This role reversal is created by the character of Deadpool, who is one of the most self-aware characters of any medium in which he exists. Constantly breaking the fourth wall, he speaks directly to the reader -- in this case, the player -- while the other characters chalk up his behaviour as just another manifestation of his unstable frame of mind.
And his constant chatter never stops! While the player primarily interacts with Deadpool's ego, his id and superego lend two additional personalities (with voices to match) all having a three way conversation while at the same time addressing the player and the supporting cast of characters including the baddies, the X-Men AND the game designer whom he berates from time to time about the quality (or lack thereof) of his game design.
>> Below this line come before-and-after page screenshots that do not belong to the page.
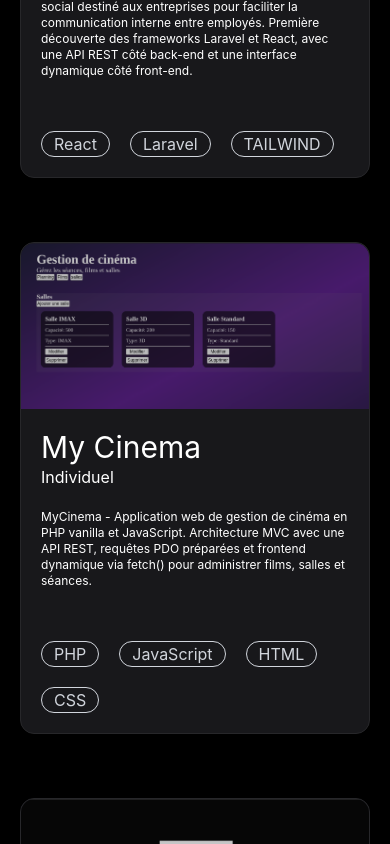
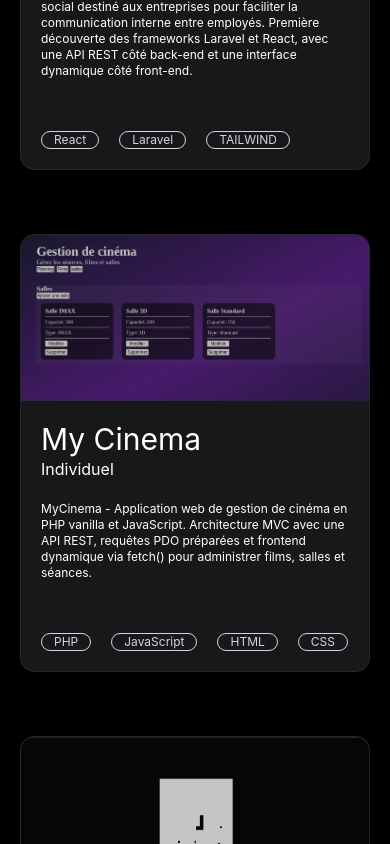
Before and after one commit to Dawid-Wieclaw/Portfolio-React, a React (Vite) app: page / in a window 390 px wide. Shown: the part 1360-2204 px from the top of the page. Built offline with nearby package versions, Linux system fonts and the light colour scheme.

Commit message:
Improve responsive design

```diff
--- a/src/components/ProjectCard.jsx
+++ b/src/components/ProjectCard.jsx
@@ -26,7 +26,7 @@ export default function ProjectCard({ id, img, type, title, description, tech, g
             </div>
 
             <div className="p-5 flex flex-col">
-                <div className="flex mt-3 md:p-2 md:text-md text-md gap-5 text-gray-300 flex-wrap ">
+                <div className="flex mt-3 md:p-2 md:text-md text-xs gap-5 text-gray-300 flex-wrap ">
                     {tech.map(t =>
                         <p className="border border-gray-300 rounded-full px-3">{t}</p>
                     )}
```
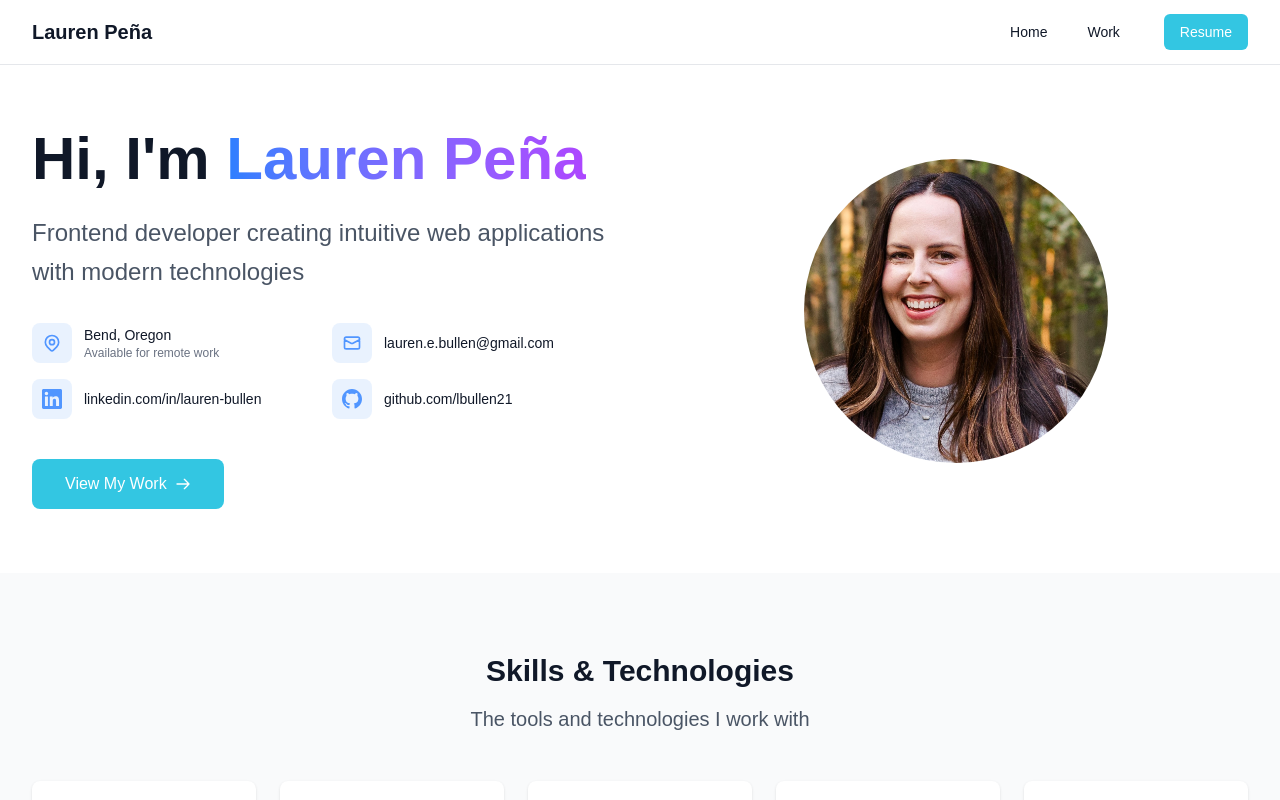
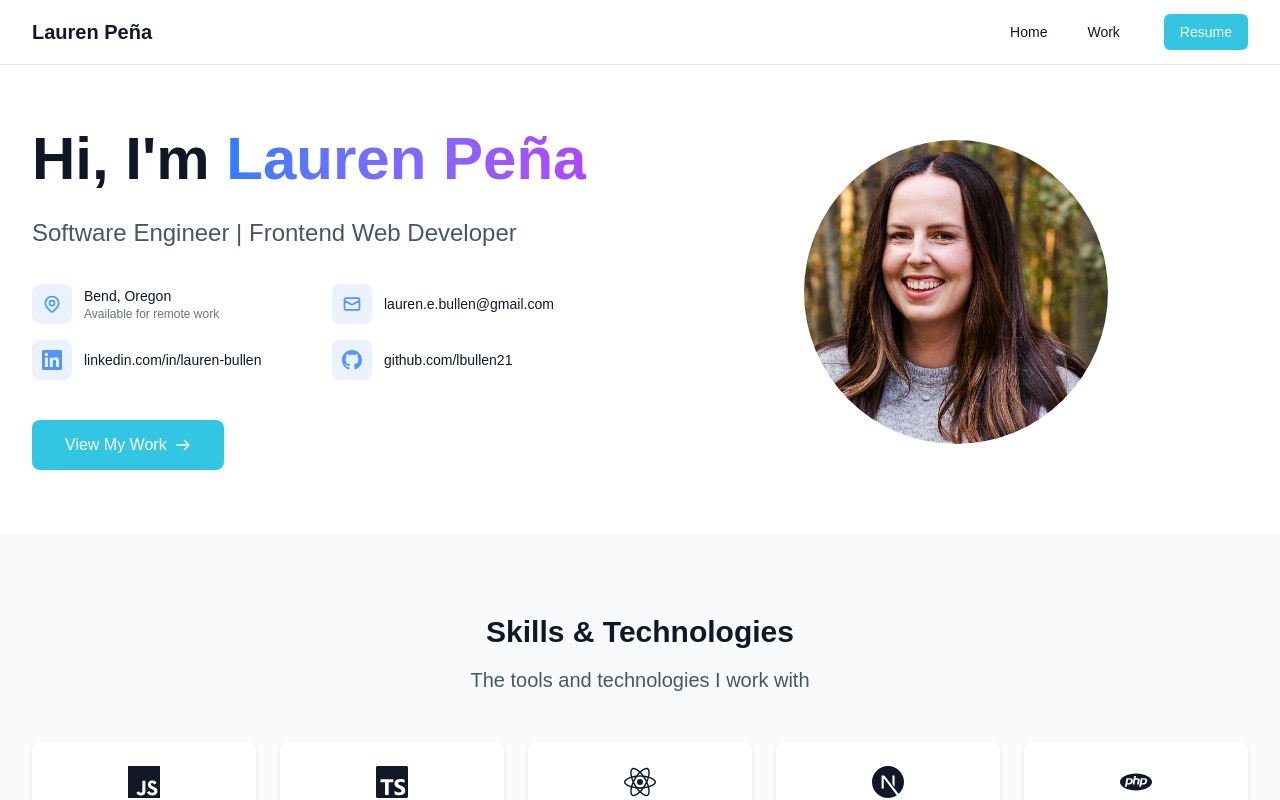
Before and after one commit to lbullen21/portfolio, a Next.js app: page / in a window 1280 px wide. Shown: the top 800 px of the page. Built offline with nearby package versions, Linux system fonts and the light colour scheme.

Commit message:
feat: updated header

```diff
--- a/src/app/page.tsx
+++ b/src/app/page.tsx
@@ -21,7 +21,7 @@ export default function Home() {
               </h1>
 
               <h2 className="text-xl md:text-2xl text-gray-600 dark:text-gray-400 mb-8 leading-relaxed">
-                Frontend developer creating intuitive web applications with modern technologies
+                Software Engineer | Frontend Web Developer
               </h2>
 
               {/* Contact Information Grid */}
```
There's our first premise right there: the player is playing a game commissioned by Deadpool, designed by an unwilling game designer with little budget ('cos his mentally unsound employer has no money to put into game development) while the point of the game is to complete an assassination contract so that Deadpool can be paid some money so that he can pay the game designer to come up with a better job of designing a game worthy of the Deadpool name. Wow, summarized in one sentence! Terrific!
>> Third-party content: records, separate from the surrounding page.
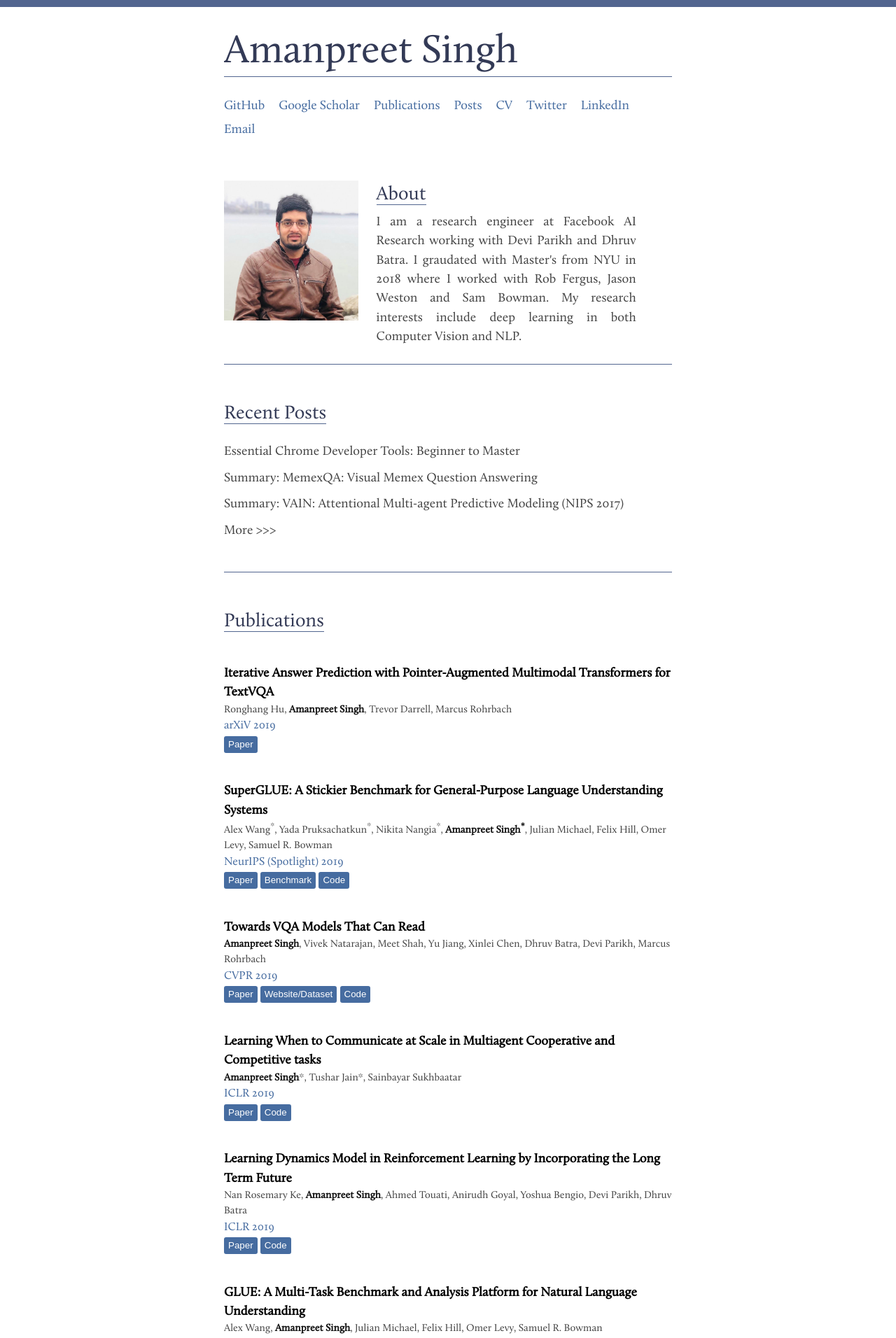
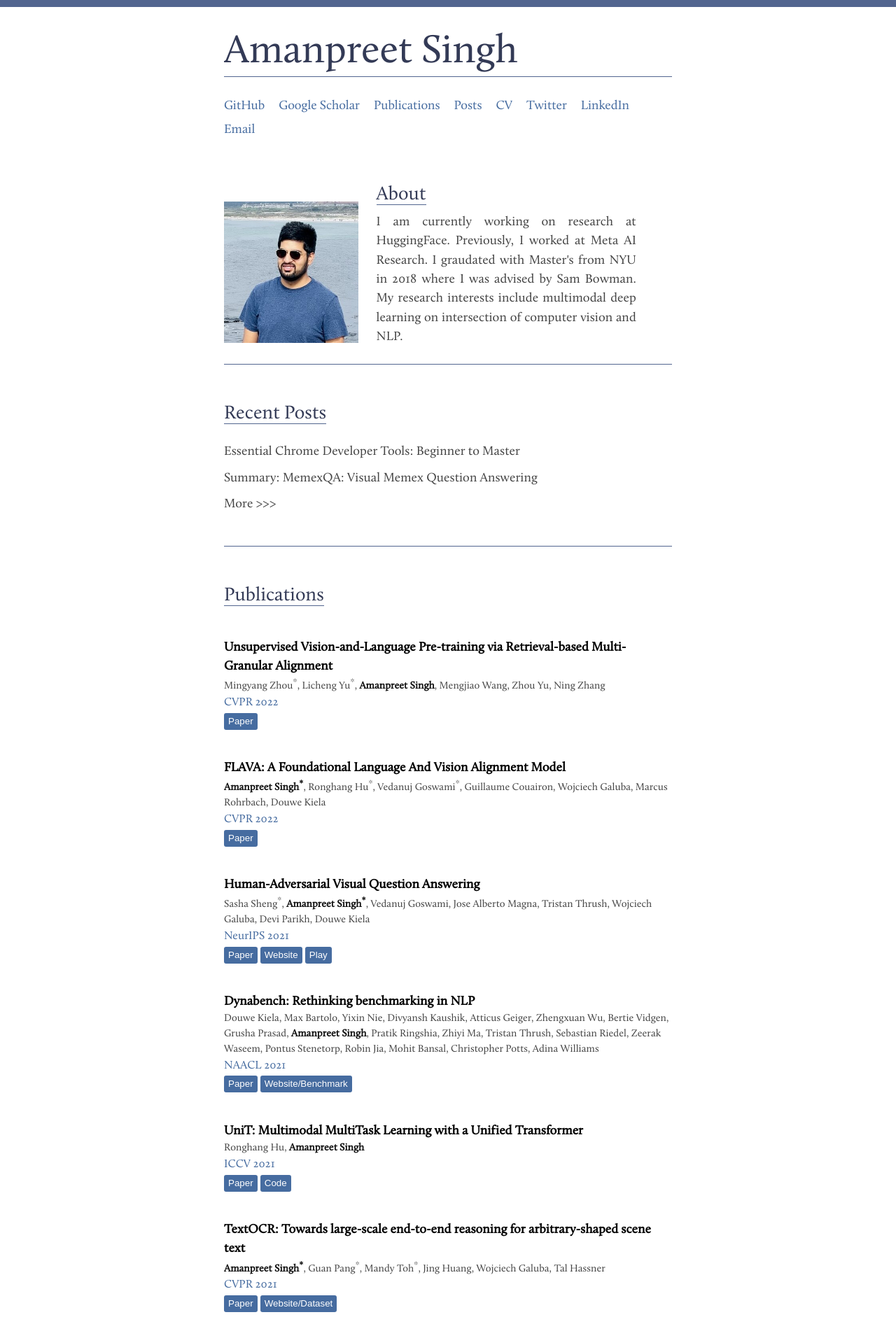
Before and after one commit to apsdehal/apsdehal.github.io, a Jekyll site: the page built from index.md, in a window 1280 px wide. Shown: the top 1912 px of the page at 70% size. Built offline with Jekyll 4.4.1, drawn with Linux system fonts in a browser that asks for light colours; nearby versions of some CDN libraries; some of the changed text lies outside the part shown.

Commit message:
Update latest CV and intro

```diff
--- a/_data/publications.yml
+++ b/_data/publications.yml
@@ -1,11 +1,106 @@
+- title: "Unsupervised Vision-and-Language Pre-training via Retrieval-based Multi-Granular Alignment"
+  authors: Mingyang Zhou<sup>*</sup>, Licheng Yu<sup>*</sup>, <b>Amanpreet Singh</b>, Mengjiao Wang, Zhou Yu, Ning Zhang
+  venue: CVPR
+  year: 2022
+  links:
+    - title: Paper
+      url: https://arxiv.org/abs/2203.00242
+- title: "FLAVA: A Foundational Language And Vision Alignment Model"
+  authors: <b>Amanpreet Singh<sup>*</sup></b>, Ronghang Hu<sup>*</sup>, Vedanuj Goswami<sup>*</sup>, Guillaume Couairon, Wojciech Galuba, Marcus Rohrbach, Douwe Kiela
+  venue: CVPR
+  year: 2022
+  links:
+    - title: Paper
+      url: https://arxiv.org/abs/2112.04482
+- title: "Human-Adversarial Visual Question Answering"
+  authors: Sasha Sheng<sup>*</sup>, <b>Amanpreet Singh<sup>*</sup></b>, Vedanuj Goswami, Jose Alberto Magna, Tristan Thrush, Wojciech Galuba, Devi Parikh, Douwe Kiela
+  venue: NeurIPS
+  year: 2021
+  links:
+    - title: Paper
+      url: https://arxiv.org/abs/2106.02280
+    - title: Website
+      url: https://adversarialvqa.org/
+    - title: Play
+      url: https://dynabench.org/tasks/vqa
+- title: "Dynabench: Rethinking benchmarking in NLP"
+  authors: Douwe Kiela, Max Bartolo, Yixin Nie, Divyansh Kaushik, Atticus Geiger, Zhengxuan Wu,
+    Bertie Vidgen, Grusha Prasad, <b>Amanpreet Singh</b>, Pratik Ringshia, Zhiyi Ma, Tristan Thrush, Sebastian Riedel,
+    Zeerak Waseem, Pontus Stenetorp, Robin Jia, Mohit Bansal, Christopher Potts, Adina Williams
+  venue: NAACL
+  year: 2021
+  links:
+    - title: Paper
+      url: https://arxiv.org/abs/2104.14337
+    - title: Website/Benchmark
+      url: https://dynabench.org
+- title: "UniT: Multimodal MultiTask Learning with a Unified Transformer"
+  authors: Ronghang Hu, <b>Amanpreet Singh</b>
+  venue: ICCV
+  year: 2021
+  links:
+    - title: Paper
+      url: https://arxiv.org/abs/2102.10772
+    - title: Code
+      url: https://ronghanghu.com/unit/
+- title: "TextOCR: Towards large-scale end-to-end reasoning for arbitrary-shaped scene text"
+  authors: <b>Amanpreet Singh<sup>*</sup></b>, Guan Pang<sup>*</sup>, Mandy Toh<sup>*</sup>, Jing Huang, Wojciech Galuba, Tal Hassner
+  venue: CVPR
+  year: 2021
+  links:
+    - title: Paper
+      url: https://arxiv.org/abs/2105.05486
+    - title: Website/Dataset
+      url: https://textvqa.org/textcaps
+- title: "Seeing the un-scene: Learning amodal semantic maps for room navigation"
+  authors: Medhini Narasimhan, Erik Wijmans, Xinlei Chen, Trevor Darrell, Dhruv Batra, Devi Parikh, <b>Amanpreet Singh</b>
+  venue: ECCV
+  year: 2020
+  links:
+    - title: Paper
+      url: https://arxiv.org/abs/2007.09841
+- title: "TextCaps: A dataset for image captioning with reading comprehension"
+  authors: Oleksii Sidorov, Ronghang Hu, Marcus Rohrbach, <b>Amanpreet Singh</b>
+  venue: ECCV
+  year: 2020
+  links:
+    - title: Paper
+      url: https://arxiv.org/abs/2003.12462
+    - title: Website/Dataset
+      url: https://textvqa.org/textcaps
+    - title: Code
+      url: https://github.com/facebookresearch/mmf/tree/main/projects/m4c_captioner
+- title: "Are we pretraining it right? Digging deeper into visio-linguistic pretraining"
+  authors: <b>Amanpreet Singh<sup>*</sup></b>, Vedanuj Goswami<sup>*</sup>, Devi Parikh
+  venue: arXiv
+  year: 2020
+  links:
+    - title: Paper
+      url: https://arxiv.org/abs/2004.08744
+    - title: Code
+      url: https://github.com/facebookresearch/mmf/tree/main/projects/pretrain_vl_right
+- title: "The Hateful Memes Challenge: Detecting Hate Speech in Multimodal Memes"
+  authors: Douwe Kiela, Hamed Firooz, Aravind Mohan, Vedanuj Goswami, <b>Amanpreet Singh</b>, Pratik Ringshia, Davide Testuggine
+  venue: NeurIPS
+  year: 2020
+  links:
+    - title: Paper
+      url: https://arxiv.org/abs/2005.04790
+    - title: Website
+      url: https://hatefulmemeschallenge.com/
+    - title: Code
+      url: https://github.com/facebookresearch/mmf/tree/main/projects/hateful_memes
 - title: "Iterative Answer Prediction with Pointer-Augmented Multimodal Transformers for TextVQA"
   authors: Ronghang Hu, <b>Amanpreet Singh</b>, Trevor Darrell, Marcus Rohrbach
-  venue: arXiV
-  year: 2019
+  venue: CVPR
+  year: 2020
   links:
     - title: Paper
       url: https://arxiv.org/abs/1911.06258
-  thumbnail:
+    - title: Website
+      url: https://ronghanghu.com/m4c/
+    - title: Code
+      url: https://mmf.sh/docs/projects/m4c/
 - title: "SuperGLUE: A Stickier Benchmark for General-Purpose Language Understanding Systems"
   authors: Alex Wang<sup>*</sup>, Yada Pruksachatkun<sup>*</sup>, Nikita Nangia<sup>*</sup>, <b>Amanpreet Singh<sup>*</sup></b>, Julian Michael, Felix Hill, Omer Levy, Samuel R. Bowman
   venue: NeurIPS (Spotlight)
@@ -17,7 +112,6 @@
       url: https://super.gluebenchmark.com
     - title: Code
       url: https://github.com/nyu-mll/jiant
-  thumbnail:
 - title: Towards VQA Models That Can Read
   authors: <b>Amanpreet Singh</b>, Vivek Natarajan, Meet Shah, Yu Jiang, Xinlei Chen, Dhruv Batra, Devi Parikh, Marcus Rohrbach
   venue: CVPR
@@ -58,13 +152,13 @@
       url: https://gluebenchmark.com
     - title: Code
       url: https://github.com/nyu-mll/GLUE-Baselines
-- title: "Pythia: A platform for vision & language research"
-  authors: <b>Amanpreet Singh</b>, Vivek Natarajan, Yu Jiang, Xinlei Chen, Meet Shah, Marcus Rohrbach, Dhruv Batra, Devi Parikh
+- title: "MMF: A multimodal framework for vision & language research"
+  authors: <b>Amanpreet Singh</b>, Vedanuj Goswami, Vivek Natarajan, Yu Jiang, Xinlei Chen, Meet Shah, Marcus Rohrbach, Dhruv Batra, Devi Parikh
   venue: SysML Workshop, NeurIPS
   year: 2019
   links:
     - title: Code
-      url: https://github.com/facebookresearch/pythia
+      url: https://github.com/facebookresearch/mmf
 - title: "Neural Network Acceptability Judgments"
   authors: Alex Warstadt, <b>Amanpreet Singh</b>, Samuel R. Bowman
   venue: TACL, EMNLP (Oral) - 2019
--- a/_includes/info
+++ b/_includes/info
@@ -18,7 +18,7 @@
             <span><a href="blog">Posts</a></span>
         </div>
         <div>
-            <span><a href="resume.pdf">CV</a></span>
+            <span><a href="CV.pdf">CV</a></span>
         </div>
         <div>
             <span><a href="//twitter.com/apsdehal">Twitter</a></span>
--- a/_includes/intro
+++ b/_includes/intro
@@ -6,9 +6,9 @@
         <div class="about">
             <div class="section-heading bigger"><span>about</span></div>
             <div>
-                <p>I am a research engineer at Facebook AI Research working with Devi Parikh and Dhruv Batra.
-                I graudated with Master's from NYU in 2018 where I worked with Rob Fergus, Jason Weston and Sam Bowman.
-                My research interests include deep learning in both Computer Vision and NLP.</p>
+                <p>I am currently working on research at HuggingFace. Previously, I worked at Meta AI Research.
+                I graudated with Master's from NYU in 2018 where I was advised by Sam Bowman.
+                My research interests include multimodal deep learning on intersection of computer vision and NLP.</p>
             </div>
         </div>
 
--- a/_includes/posts
+++ b/_includes/posts
@@ -1,7 +1,7 @@
 <div class="posts">
     <div class="section-heading bigger"><span>recent posts</span></div>
     <div class="posts-list">
-        {% for post in site.posts limit: 3 %}
+        {% for post in site.posts limit: 2 %}
         <a class="post-item" href="{{ post.url }}">{{ post.title }}</a>
         {% endfor %}
         <a class="post-item" href="blog">More >>></a>
--- a/assets/css/style.css
+++ b/assets/css/style.css
@@ -408,7 +408,7 @@ hr {
 
 .pic {
 	display: block;
-	margin-top: 25px;
+	margin-top: 55px;
 }
 
 @keyframes fadein {
--- a/robots.txt
+++ b/robots.txt
@@ -1,2 +1,3 @@
 User-agent: *
 Disallow: /resume.pdf
+Disallow: /CV.pdf
```
Also changed, not shown: _data/news.yml (deleted), assets/img/pic.jpeg, 1 other file.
Ok, that's the meta part of the game. The playable part is dead simple: help Deadpool kill lots of people -- sometimes in the goriest way possible; pick up buxom chicks (his people skills are zero, though, so this challenge is totally impossible); and if he's taken damage, stay alive long enough for his regenerative power to kick in. If he dies, he will scold the player for letting him down. Trust me, he will die. A lot. And then the player can continue the game from the last save point, and hopefully get better results, i.e., plot progression.
Here's a good time to present a parental advisory: D:TG is ridiculously violent. Deadpool is inhumanly proficient in both melee and gun fights. We may be used to enemies being gibbed in normal gameplay, but Deadpool's stealth attacks are horrifically vicious... yet so satisfying to pull off. It's also funny as while sneaking up on a poor, unsuspecting schlub, Deadpool will occasionally turn to look at the player with a finger to his lips, or use hand signals to indicate whether to advance or stop as he tracks the movements of his target for the optimal strike.
What I like about D:TG is that it is a comedic romp hosted by a nonsensical, sophomoric psycho who gets away with gaping plot holes; a tenuous grasp on reality; and shameless, self-aggrandizing narration. The game mechanics vary wildly, as random as the game's eponymous protagonist's state of mind, yet there is still some discernible method to the madness.
What I don't like is that there are too many buttons to mash, especially when I'm not playing with a console controller but a keyboard. Although I can map the keys to my preference, some key combinations are impossible to execute without temporarily losing control of the character. As the game progresses, more and more fighting combos are unlocked, but it still comes back to mashing the most accustomed set of buttons anyway. Dexterously uncoordinated, that's me.
Some people don't like the fact that completing the game doesn't take long, but I like short games 'cos I have a life.
D:TG is violently fun and relies a lot on cheap humour (including toilet humour and bad puns -- the first game objective is to "play with Deadpool's junk," hur, hur). Gameplay is not difficult (barring the number of buttons to keep track of) but does take time to figure out the right timing to balance kill efficiency with long-term survivability. However, after playing the game once through, there seems to be little incentive for replay. Maybe that's for the best. Summer vacation is over.